[Records drawn from a dataset]
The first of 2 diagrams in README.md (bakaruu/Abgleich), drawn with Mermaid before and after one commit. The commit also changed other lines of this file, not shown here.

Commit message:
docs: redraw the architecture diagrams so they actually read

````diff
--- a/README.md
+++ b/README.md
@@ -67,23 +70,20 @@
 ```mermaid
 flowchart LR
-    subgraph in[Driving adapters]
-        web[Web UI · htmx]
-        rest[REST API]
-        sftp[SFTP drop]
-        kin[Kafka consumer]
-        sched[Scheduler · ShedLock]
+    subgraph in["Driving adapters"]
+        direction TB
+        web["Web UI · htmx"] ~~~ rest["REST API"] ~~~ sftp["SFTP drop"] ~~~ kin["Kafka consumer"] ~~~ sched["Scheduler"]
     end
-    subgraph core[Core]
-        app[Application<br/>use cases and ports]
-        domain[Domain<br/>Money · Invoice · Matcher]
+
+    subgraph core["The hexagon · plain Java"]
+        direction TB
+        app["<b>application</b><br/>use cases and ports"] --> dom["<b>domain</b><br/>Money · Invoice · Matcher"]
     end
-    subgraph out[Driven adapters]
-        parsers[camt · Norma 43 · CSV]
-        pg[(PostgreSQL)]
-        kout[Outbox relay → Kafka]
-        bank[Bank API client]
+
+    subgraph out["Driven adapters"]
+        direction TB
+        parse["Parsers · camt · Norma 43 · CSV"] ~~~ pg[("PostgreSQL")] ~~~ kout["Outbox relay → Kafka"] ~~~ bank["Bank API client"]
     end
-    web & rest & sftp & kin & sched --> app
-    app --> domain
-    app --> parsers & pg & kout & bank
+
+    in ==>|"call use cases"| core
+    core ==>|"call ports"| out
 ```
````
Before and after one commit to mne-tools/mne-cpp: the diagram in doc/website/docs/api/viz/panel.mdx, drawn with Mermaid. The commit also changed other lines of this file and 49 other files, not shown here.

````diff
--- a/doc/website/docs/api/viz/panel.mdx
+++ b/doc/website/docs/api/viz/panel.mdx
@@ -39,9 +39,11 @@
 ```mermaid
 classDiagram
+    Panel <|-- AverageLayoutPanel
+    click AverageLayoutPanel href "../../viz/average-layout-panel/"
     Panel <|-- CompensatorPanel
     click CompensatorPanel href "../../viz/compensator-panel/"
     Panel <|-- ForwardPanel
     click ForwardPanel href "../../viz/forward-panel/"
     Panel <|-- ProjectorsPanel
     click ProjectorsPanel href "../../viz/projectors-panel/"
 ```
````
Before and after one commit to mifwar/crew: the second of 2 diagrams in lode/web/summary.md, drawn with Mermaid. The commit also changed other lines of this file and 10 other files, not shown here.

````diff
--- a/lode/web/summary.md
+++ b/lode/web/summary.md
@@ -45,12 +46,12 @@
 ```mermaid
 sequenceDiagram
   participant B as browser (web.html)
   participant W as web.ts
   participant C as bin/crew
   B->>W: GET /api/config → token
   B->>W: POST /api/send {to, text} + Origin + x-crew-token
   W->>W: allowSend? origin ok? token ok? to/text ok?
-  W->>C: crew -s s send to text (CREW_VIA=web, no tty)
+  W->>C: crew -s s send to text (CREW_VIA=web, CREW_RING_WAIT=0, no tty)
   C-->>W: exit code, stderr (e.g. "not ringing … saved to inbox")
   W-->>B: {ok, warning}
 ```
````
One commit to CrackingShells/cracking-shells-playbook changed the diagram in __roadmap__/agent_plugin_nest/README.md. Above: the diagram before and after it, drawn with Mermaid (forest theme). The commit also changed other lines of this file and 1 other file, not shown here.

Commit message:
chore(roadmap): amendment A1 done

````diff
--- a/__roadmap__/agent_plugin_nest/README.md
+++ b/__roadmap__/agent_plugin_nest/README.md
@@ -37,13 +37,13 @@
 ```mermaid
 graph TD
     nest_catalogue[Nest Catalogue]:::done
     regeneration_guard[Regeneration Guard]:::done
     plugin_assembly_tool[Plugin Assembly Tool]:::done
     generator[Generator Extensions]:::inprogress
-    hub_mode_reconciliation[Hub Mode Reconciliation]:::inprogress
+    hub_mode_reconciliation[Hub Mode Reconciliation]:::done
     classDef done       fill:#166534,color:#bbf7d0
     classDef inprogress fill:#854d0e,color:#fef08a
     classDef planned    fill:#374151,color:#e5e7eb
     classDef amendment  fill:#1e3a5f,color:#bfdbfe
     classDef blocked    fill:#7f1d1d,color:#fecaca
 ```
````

Your task -
Filter the records above for lines containing the word "done", and copy those lines.

Answer -
chore(roadmap): amendment A1 done
     nest_catalogue[Nest Catalogue]:::done
     regeneration_guard[Regeneration Guard]:::done
     plugin_assembly_tool[Plugin Assembly Tool]:::done
+    hub_mode_reconciliation[Hub Mode Reconciliation]:::done
     classDef done       fill:#166534,color:#bbf7d0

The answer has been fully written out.